Day 1.0 – Kansai Japan 2015
Day 1.1 – Hanami, Mount Yoshino 
Day 1.2 – Feast under the Shades of Sakura, Mount Yoshiko
Day 2 – A Day in Kobe
Day 3 – A Day in Central Osaka
Day 4 – Tanabe – Prelude of the Kumano Kodo
Day 5.1 – Takijiri to Takahara, Kumano Kodo
Day 5.2 – Takahara to Tsugizakura , Kumano Kodo
Day 5.3 – Minshuku Tsugizakura, Kumano Kodo
Day 6.1 – Tsugizakura to Mikoshi-Toge Pass, Kumano Kodo
Day 6.2 – Mikoshi-Toge Pass to Hongu Taisha, Kumano Kodo
Day 6.3 – Kumano Hongu Taisha to Yunomine Onsen, Kumano Kodo
Day 7.1 – Ryokan Adumaya, Yunomine Onsen, Kumano Kodo
Day 7.2 – Yunomine Onsen, Kumano Kodo
Day 7.3 – Kumano Hongu Taisha, Kumano Kodo
Day 7.4 – Wataze Onsen, Kumano Kodo
Day 8.1 – Kumano Nachi Taisha, Kumano Kodo

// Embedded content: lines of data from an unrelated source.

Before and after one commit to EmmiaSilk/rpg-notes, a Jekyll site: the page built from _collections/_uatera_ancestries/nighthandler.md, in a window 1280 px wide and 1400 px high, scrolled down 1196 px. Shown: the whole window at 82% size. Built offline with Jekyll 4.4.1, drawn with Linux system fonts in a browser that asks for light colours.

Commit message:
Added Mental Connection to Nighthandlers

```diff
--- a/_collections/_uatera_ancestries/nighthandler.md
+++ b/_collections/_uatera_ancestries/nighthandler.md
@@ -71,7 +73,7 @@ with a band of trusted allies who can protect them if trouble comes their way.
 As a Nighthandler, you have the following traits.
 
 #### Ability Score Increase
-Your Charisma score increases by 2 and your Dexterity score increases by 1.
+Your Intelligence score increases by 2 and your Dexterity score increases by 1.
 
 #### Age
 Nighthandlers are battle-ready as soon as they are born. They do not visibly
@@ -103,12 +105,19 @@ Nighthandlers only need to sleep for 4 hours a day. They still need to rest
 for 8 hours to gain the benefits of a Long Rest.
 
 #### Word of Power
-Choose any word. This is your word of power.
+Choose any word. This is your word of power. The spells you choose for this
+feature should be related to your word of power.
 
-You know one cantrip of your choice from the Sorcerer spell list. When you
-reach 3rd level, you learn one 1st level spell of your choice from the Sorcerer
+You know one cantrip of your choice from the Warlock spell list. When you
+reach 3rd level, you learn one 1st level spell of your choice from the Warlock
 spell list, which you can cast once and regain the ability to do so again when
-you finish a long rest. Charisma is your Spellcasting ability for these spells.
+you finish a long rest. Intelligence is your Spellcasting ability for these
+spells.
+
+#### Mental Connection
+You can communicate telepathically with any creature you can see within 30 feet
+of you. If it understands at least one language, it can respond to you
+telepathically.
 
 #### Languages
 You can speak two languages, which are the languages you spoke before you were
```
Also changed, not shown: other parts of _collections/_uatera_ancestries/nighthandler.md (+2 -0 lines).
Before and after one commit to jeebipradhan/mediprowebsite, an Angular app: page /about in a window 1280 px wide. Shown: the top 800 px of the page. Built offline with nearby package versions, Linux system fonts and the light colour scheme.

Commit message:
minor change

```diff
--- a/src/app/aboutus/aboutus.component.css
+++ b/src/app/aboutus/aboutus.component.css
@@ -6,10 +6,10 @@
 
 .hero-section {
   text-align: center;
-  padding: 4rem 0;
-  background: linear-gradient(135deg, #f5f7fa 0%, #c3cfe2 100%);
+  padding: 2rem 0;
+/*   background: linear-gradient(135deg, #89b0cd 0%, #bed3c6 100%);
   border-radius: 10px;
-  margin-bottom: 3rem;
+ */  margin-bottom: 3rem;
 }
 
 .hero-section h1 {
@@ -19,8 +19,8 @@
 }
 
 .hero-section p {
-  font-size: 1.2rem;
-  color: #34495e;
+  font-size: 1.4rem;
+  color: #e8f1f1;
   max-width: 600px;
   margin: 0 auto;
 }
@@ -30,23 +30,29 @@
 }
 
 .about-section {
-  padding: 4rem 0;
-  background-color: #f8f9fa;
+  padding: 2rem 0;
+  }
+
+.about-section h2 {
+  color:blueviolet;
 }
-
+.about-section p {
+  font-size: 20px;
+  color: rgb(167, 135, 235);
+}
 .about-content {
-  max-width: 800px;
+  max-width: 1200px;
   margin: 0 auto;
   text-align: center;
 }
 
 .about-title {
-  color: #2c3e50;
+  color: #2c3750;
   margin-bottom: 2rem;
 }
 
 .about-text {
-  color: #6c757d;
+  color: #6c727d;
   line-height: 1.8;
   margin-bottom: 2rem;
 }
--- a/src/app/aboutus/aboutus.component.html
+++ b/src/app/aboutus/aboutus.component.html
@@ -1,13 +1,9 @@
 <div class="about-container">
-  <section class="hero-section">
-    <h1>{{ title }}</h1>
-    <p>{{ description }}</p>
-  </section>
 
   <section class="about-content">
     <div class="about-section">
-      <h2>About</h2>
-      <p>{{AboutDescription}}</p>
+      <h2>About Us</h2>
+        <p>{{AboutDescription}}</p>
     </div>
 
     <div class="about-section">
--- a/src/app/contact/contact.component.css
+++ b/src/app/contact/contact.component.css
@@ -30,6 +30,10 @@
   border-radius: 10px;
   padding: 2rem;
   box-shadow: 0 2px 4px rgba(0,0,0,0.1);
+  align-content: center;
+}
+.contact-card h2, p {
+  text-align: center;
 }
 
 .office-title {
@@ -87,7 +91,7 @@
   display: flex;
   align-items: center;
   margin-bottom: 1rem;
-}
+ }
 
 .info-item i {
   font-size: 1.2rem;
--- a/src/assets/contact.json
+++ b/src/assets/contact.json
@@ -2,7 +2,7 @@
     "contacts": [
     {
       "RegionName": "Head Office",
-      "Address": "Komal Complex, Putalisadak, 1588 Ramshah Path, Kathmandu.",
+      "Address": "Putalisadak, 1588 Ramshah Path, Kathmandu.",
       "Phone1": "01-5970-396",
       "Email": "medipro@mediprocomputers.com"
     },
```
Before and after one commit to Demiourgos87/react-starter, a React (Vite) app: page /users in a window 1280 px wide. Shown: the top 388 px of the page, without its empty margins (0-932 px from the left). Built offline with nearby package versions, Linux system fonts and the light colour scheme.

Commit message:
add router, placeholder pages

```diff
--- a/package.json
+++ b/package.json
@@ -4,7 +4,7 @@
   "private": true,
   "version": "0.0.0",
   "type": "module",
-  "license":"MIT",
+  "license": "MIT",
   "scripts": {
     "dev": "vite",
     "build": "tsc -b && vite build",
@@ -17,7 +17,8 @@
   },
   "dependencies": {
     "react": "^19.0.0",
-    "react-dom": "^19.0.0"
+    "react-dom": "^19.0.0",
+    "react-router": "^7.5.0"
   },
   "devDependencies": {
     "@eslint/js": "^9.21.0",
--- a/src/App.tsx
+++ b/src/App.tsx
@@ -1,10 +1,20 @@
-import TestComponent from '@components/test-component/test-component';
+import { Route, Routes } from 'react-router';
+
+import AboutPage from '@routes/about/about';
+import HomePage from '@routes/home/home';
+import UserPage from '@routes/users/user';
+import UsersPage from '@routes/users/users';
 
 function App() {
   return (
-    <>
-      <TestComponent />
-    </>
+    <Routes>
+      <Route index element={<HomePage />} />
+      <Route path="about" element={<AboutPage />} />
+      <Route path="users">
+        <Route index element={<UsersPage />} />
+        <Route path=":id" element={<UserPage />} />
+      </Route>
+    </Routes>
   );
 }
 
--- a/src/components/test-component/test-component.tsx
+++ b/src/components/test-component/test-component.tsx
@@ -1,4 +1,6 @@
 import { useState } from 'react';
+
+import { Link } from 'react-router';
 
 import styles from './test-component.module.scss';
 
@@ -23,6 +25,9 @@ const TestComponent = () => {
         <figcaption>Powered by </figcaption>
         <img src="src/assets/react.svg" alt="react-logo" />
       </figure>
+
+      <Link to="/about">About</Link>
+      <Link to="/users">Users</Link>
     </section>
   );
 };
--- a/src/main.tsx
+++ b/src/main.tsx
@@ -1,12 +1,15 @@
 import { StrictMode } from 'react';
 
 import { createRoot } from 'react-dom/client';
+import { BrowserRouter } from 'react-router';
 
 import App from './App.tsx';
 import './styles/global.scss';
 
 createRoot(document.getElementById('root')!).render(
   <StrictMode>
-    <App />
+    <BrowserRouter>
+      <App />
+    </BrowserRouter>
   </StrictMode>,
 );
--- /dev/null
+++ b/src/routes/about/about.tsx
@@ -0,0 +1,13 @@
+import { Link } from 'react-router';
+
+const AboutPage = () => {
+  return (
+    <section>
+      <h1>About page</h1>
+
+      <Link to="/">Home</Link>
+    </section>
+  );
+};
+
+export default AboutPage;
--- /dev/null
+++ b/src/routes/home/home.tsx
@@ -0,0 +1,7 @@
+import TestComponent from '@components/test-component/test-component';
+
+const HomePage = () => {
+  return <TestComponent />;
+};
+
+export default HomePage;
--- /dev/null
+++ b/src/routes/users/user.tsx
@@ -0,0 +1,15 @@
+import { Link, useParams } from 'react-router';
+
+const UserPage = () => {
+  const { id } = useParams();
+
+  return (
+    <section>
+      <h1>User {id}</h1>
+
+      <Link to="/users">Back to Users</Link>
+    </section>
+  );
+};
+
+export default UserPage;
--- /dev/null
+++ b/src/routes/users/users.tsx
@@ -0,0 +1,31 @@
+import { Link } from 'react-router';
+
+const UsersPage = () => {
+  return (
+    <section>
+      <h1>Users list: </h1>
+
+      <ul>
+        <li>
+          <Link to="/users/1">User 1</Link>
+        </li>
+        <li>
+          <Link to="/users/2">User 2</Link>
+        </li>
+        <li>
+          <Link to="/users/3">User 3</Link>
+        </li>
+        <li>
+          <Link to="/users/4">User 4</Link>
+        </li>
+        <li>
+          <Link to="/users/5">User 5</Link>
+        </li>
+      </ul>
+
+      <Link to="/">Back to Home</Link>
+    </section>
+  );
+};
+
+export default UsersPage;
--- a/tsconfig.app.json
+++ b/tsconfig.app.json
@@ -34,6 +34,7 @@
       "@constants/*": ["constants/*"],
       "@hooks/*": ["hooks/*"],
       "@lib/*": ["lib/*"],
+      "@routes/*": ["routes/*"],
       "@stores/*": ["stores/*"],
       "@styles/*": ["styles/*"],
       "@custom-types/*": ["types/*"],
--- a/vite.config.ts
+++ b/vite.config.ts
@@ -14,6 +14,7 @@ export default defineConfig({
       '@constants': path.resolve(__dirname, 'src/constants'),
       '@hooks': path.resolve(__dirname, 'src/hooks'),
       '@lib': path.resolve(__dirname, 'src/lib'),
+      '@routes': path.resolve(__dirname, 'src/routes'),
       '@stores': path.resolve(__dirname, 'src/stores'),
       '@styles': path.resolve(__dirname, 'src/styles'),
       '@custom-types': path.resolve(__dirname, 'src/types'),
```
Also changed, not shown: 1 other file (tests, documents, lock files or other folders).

Day 8.2 – Kii Katsuura, Kumano Kodo
Day 9 – Church of Light, Osaka